Public art helps to create a sense of community and shared conversation, sparking thought and connections between people, places, history, and contemporary issues. Often these pieces are deeply personal contributions to public iconography, revealing an intensely human craving for beauty as well as a need to express and share our fears, dreams, and aspirations creatively.

This collection of photos, taken this summer in various places throughout England and Greece, invites us to see the world through a new lens. We hope these images will inspire reflection and creativity and encourage us to think differently about the scope and possibilities of artistic expression and public space.

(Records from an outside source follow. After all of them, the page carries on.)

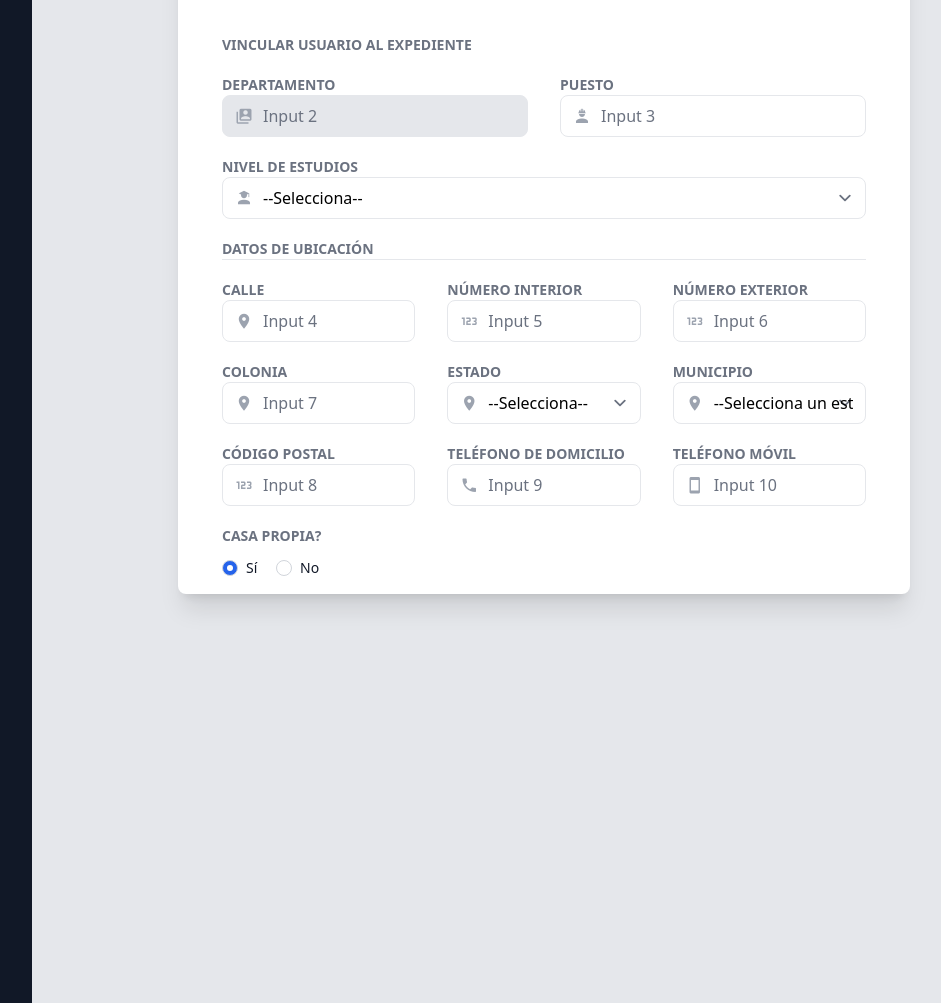
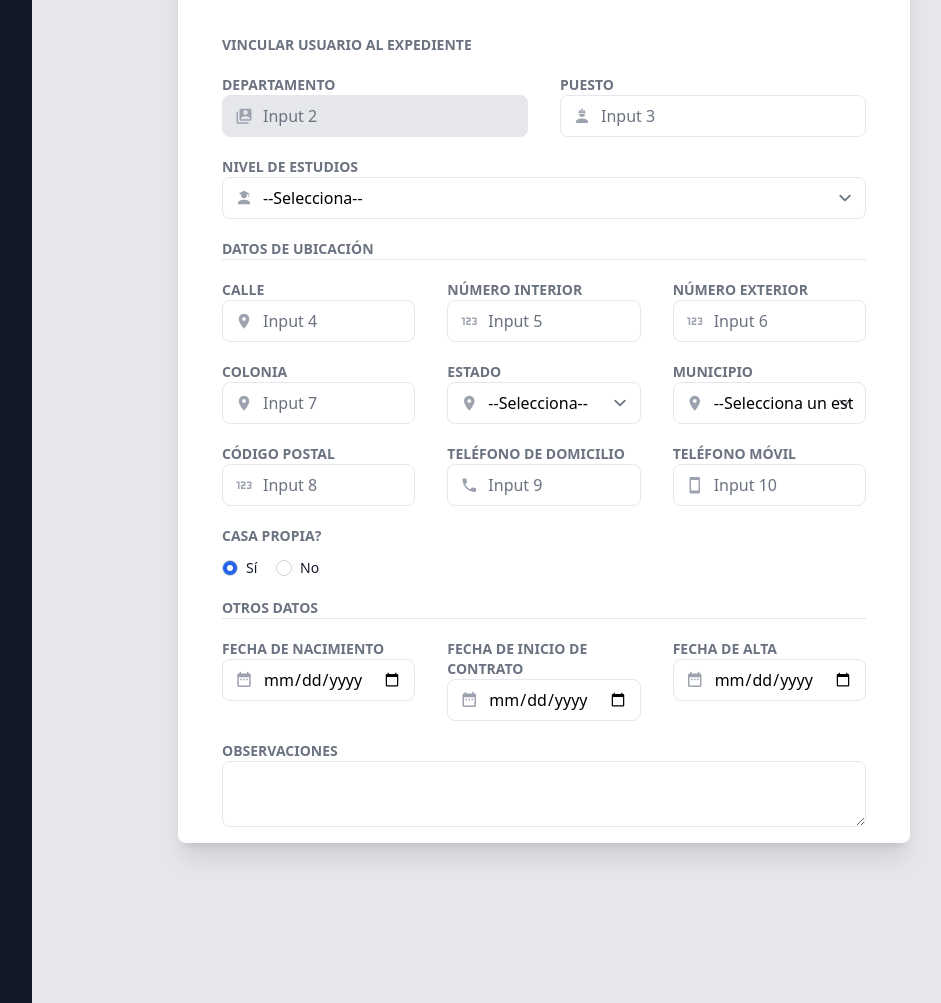
Before and after one commit to albertoG-MG/Intranet, a PHP site: page /user/crear_expediente.php in a window 1280 px wide. Shown: the part 425-1428 px from the top of the page, without its empty margins (224-1165 px from the left). Run offline with PHP 8.4, Linux system fonts and the light colour scheme; the visitor is signed in with stand-in values (Sample User, id 1); data comes from the database, SQL or seed files in the repository; style sheets or scripts are compiled from the project's sources; some libraries are stand-ins or nearby versions.

Commit message:
Se agregaron las fechas y las observaciones

```diff
--- a/layouts/MasterPage/content/_crear_expediente.php
+++ b/layouts/MasterPage/content/_crear_expediente.php
@@ -212,6 +212,37 @@
                                         </label>
                                     </div>
                                 </div>
+                                <div class="grid grid-cols-1 mt-5 mx-7">
+                                    <label class="uppercase md:text-sm text-xs text-gray-500 text-light font-semibold">OTROS DATOS</label>
+                                    <hr>
+                                </div>
+                                <div class="grid grid-cols-1 md:grid-cols-3 gap-5 md:gap-8 mt-5 mx-7 items-start">
+                                    <div class="grid grid-cols-1">
+                                        <label class="uppercase md:text-sm text-xs text-gray-500 text-light font-semibold">Fecha de nacimiento</label>
+                                        <div class="group flex">
+                                            <div class="w-10 z-10 pl-1 text-center pointer-events-none flex items-center justify-center"><i class="mdi mdi-calendar-range text-gray-400 text-lg"></i></div>
+                                            <input class="w-full -ml-10 pl-10 py-2 px-3 rounded-lg border border-gray-200 focus:outline-none focus:ring-2 focus:ring-black focus:border-transparent" type="date" id="fechanac" name="fechanac">
+                                        </div>
+                                    </div>
+                                    <div class="grid grid-cols-1">
+                                        <label class="uppercase md:text-sm text-xs text-gray-500 text-light font-semibold">Fecha de inicio de contrato</label>
+                                        <div class="group flex">
+                                            <div class="w-10 z-10 pl-1 text-center pointer-events-none flex items-center justify-center"><i class="mdi mdi-calendar-range text-gray-400 text-lg"></i></div>
+                                            <input class="w-full -ml-10 pl-10 py-2 px-3 rounded-lg border border-gray-200 focus:outline-none focus:ring-2 focus:ring-black focus:border-transparent" type="date" id="fechacon" name="fechacon">
+                                        </div>
+                                    </div>
+                                    <div class="grid grid-cols-1">
+                                        <label class="uppercase md:text-sm text-xs text-gray-500 text-light font-semibold">Fecha de alta</label>
+                                        <div class="group flex">
+                                            <div class="w-10 z-10 pl-1 text-center pointer-events-none flex items-center justify-center"><i class="mdi mdi-calendar-range text-gray-400 text-lg"></i></div>
+                                            <input class="w-full -ml-10 pl-10 py-2 px-3 rounded-lg border border-gray-200 focus:outline-none focus:ring-2 focus:ring-black focus:border-transparent" type="date" id="fechaalta" name="fechaalta">
+                                        </div>
+                                    </div>
+                                </div>
+                                <div class="grid grid-cols-1 mt-5 mx-7">
+                                    <label class="uppercase md:text-sm text-xs text-gray-500 text-light font-semibold">Observaciones</label>
+                                    <textarea class="w-full rounded-lg border border-gray-200 focus:outline-none focus:ring-2 focus:ring-black focus:border-transparent"></textarea>
+                                </div>
                             </div>
                             <div id='second' class='hidden p-4'>
 
```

(Athens, Greece)

Where the art lies. The cunning artist creates their image on two canvases—one expected and the other, ironically, reflecting corporatization.

As part of the “Generation 17” initiative, Piraeus Bank in Athens contracted the internationally renowned street artist Atek to create this mural of a woman balancing multiple roles to promote gender equality, one of the United Nations’ 17 Sustainable Development Goals. The shadowed mirrored image, and its context in the midst of modern and traditional architecture on a central avenue opposite iconic neoclassical buildings including the National Library, expands its impact and encourages ongoing dialogue about these roles.

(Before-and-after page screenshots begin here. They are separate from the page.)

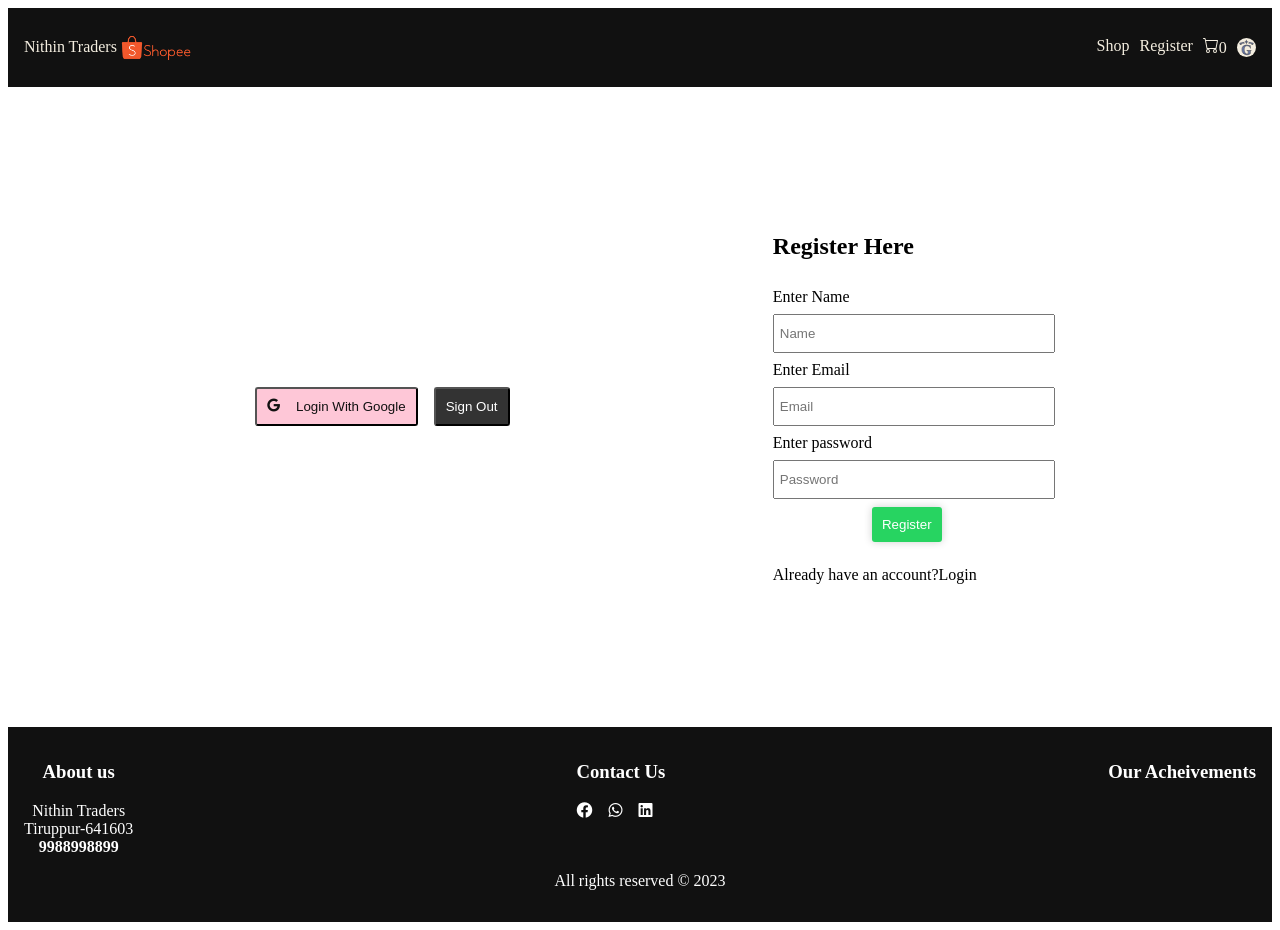
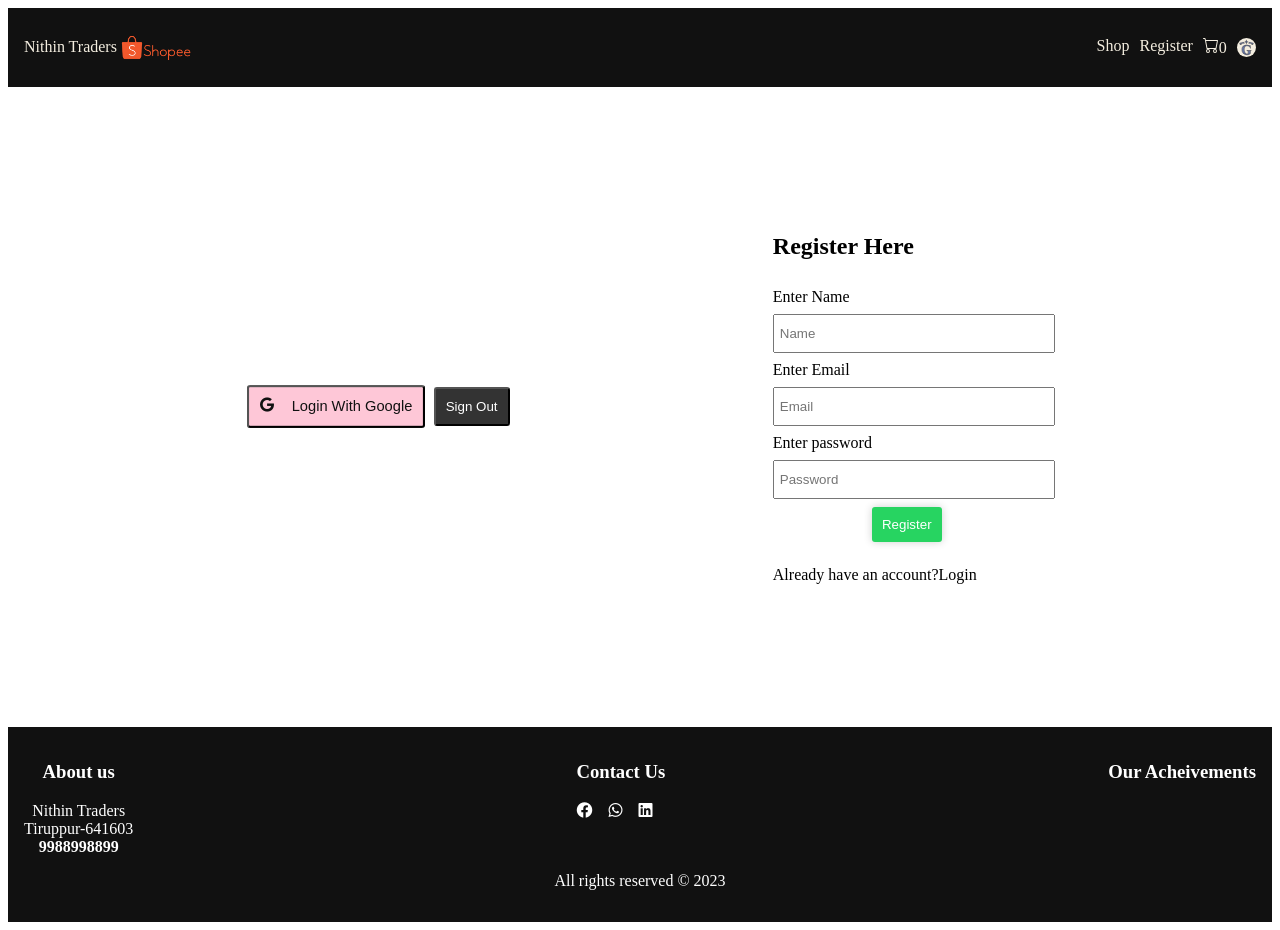
Before and after one commit to ArunprakashLfs/react_ecommerce, a React (Create React App) app: page /user in a window 1280 px wide. In both pictures the pointer is over the button "Login With Google". Built offline with nearby package versions, Linux system fonts and the light colour scheme.

Commit message:
changed hover in scss

```diff
--- a/src/routes/user/user.scss
+++ b/src/routes/user/user.scss
@@ -68,6 +68,8 @@
                     padding: 15px;
                     border-radius: 15px;
                     box-shadow: inset 0 0 8px #f9f8fc;
+                    scale: 110%;
+                    animation: 1000;
                 }
             }
 
@@ -82,6 +84,10 @@
             padding: 10px;
             border-radius: 3px;
             cursor: pointer;
+            &:hover{
+                scale: 110%;
+                animation: 1000;
+            }
 
         }
         .google{
```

(Island of Andros, Greece)

Controversy—the map-like quality of an individual as the world, and the desperate numbing we still experience globally that stands next to the hope onto which we hold.


(Athens, Greece)

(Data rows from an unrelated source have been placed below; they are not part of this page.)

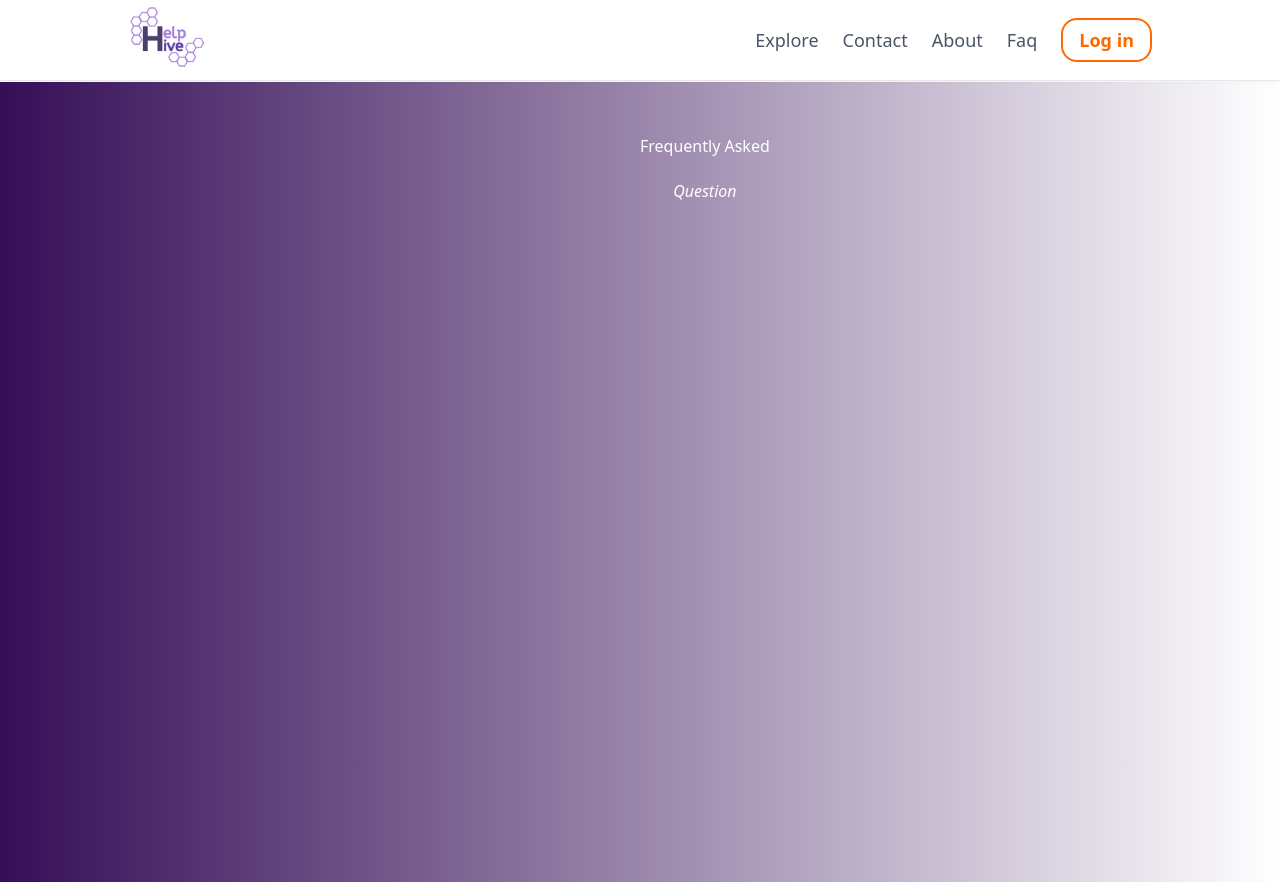
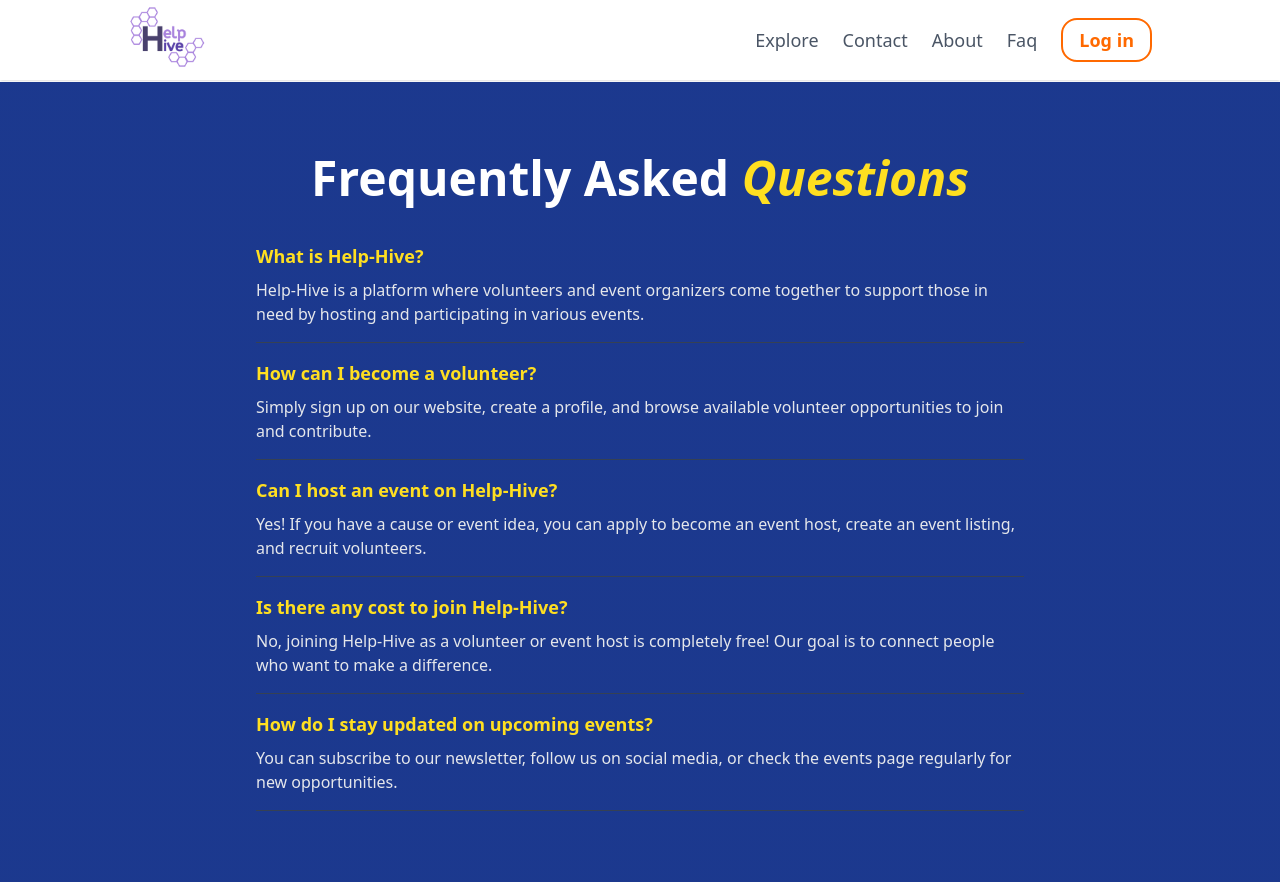
Before and after one commit to 3-knuckle-heads/HelpHive, a React (Vite) app in the folder FrontEnd/help-hive/: page /faq in a window 1280 px wide. Built offline with nearby package versions, Linux system fonts and the light colour scheme.

Commit message:
faq
update faq page

```diff
--- a/FrontEnd/help-hive/src/pages/Faq.jsx
+++ b/FrontEnd/help-hive/src/pages/Faq.jsx
@@ -1,22 +1,50 @@
-import React from 'react'
+import React from "react";
 
 const Faq = () => {
+  const faqs = [
+    {
+      question: "What is Help-Hive?",
+      answer:
+        "Help-Hive is a platform where volunteers and event organizers come together to support those in need by hosting and participating in various events.",
+    },
+    {
+      question: "How can I become a volunteer?",
+      answer:
+        "Simply sign up on our website, create a profile, and browse available volunteer opportunities to join and contribute.",
+    },
+    {
+      question: "Can I host an event on Help-Hive?",
+      answer:
+        "Yes! If you have a cause or event idea, you can apply to become an event host, create an event listing, and recruit volunteers.",
+    },
+    {
+      question: "Is there any cost to join Help-Hive?",
+      answer:
+        "No, joining Help-Hive as a volunteer or event host is completely free! Our goal is to connect people who want to make a difference.",
+    },
+    {
+      question: "How do I stay updated on upcoming events?",
+      answer:
+        "You can subscribe to our newsletter, follow us on social media, or check the events page regularly for new opportunities.",
+    },
+  ];
+
   return (
-    <div className="flex md : flex-row flex-col 2xl:m-auto py-8 w-full text-white bg-gradient-to-r from-[#350e57] to-[]#152ca0 min-h-screen">
-      <div className='text-3xl sm:text-4xl md:text-4xl lg:text-6xl font-semibold pt-5 px-10 2xl:px-16 w-[100%] md:w-[50%]'> </div>
-      <h1 className='text-center pb-4 '>
-        <p className='m-0 leading-[30px] sm:leading-[65px]'>
-          Frequently Asked
-
-        </p>
-        <p className='m-0'>
-           <i>Question</i>
-        </p>
-
+    <div className="flex flex-col items-center justify-center py-10 px-5 min-h-screen bg-gradient-to-r from-blue-900 to-blue-900 text-white">
+      <h1 className="text-4xl sm:text-5xl font-bold text-center mb-6">
+        Frequently Asked <span className="italic text-yellow-300">Questions</span>
       </h1>
-
+      <div className="w-full max-w-3xl">
+        {faqs.map((faq, index) => (
+          <div key={index} className="border-b border-gray-700 py-4">
+            <button className="w-full text-left text-lg font-semibold text-yellow-300 focus:outline-none">
+              {faq.question}
+            </button>
+            <p className="mt-2 text-gray-200 text-base">{faq.answer}</p>
+          </div>
+        ))}
+      </div>
     </div>
-  )
-}
-
+  );
+};
 export default Faq
```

Art that reflects the establishment’s vision. Upcycling not only the physical objects we use, but also our minds, hearts, and creativity.


(Bourton-on-Water, England)

The history of fuel-burning cars. The future of green energy. Life encompasses and gives meaning to all that does not live.


(Athens, Greece)

‘Dedicated to the poor and homeless, here and around the globe.’ More people will look at this mural than will look at the actual individuals it represents. The image invades the ‘publicly owned’ walls of Exarcheia (a neighborhood in Athens), allowing for pause, reflection, and an un-numbing of our senses towards the heartbreak of poverty and homelessness.


(Athens, Greece)

Why busk for money if you are willing to share your music outside the realm of profit-making? A jam session isn’t just for your private garage. One single guitarist turns into two, then three, and soon they welcome instruments of greater intrigue and absurdity, as well as discussions of new thought and radical world transformation—all on these public steps that host organic art in the Exarcheia neighborhood of Athens.


(Leeds, England)

For a tourist, the iconic red postbox holds intrigue in and of itself. To a British citizen—perhaps not. Who knows what the knitted flowers represent objectively, however, the emotion they have the potential to give is vast—let’s say, to a Royal Mail employee, to an individual sending a heartfelt letter or to me, who sent a tax enquiry. Whether it be a smile, a tear, or a curious second take—this art gives.


(Leeds, England)

Cities throughout Europe welcomed Little Amal, a crafted symbol of a young Syrian refugee, to their home. She is beautiful, though less beautiful than what she represents—her form, movement, and expression all hold significant grace, strength, and power. So much so, that thousands of residents in each community have given her over an hour out of their days to follow and listen.


(Runswick Bay, England)

A model of a man in solitude at the seaside, left for the unknown audience to encounter. Perhaps he still remains on the sand, or maybe he’s in the sea or a landfill. Regardless, his form had a lifespan, and an existence, unique to him alone.

Photos and reflections by actor and artist Duncan MacLeod.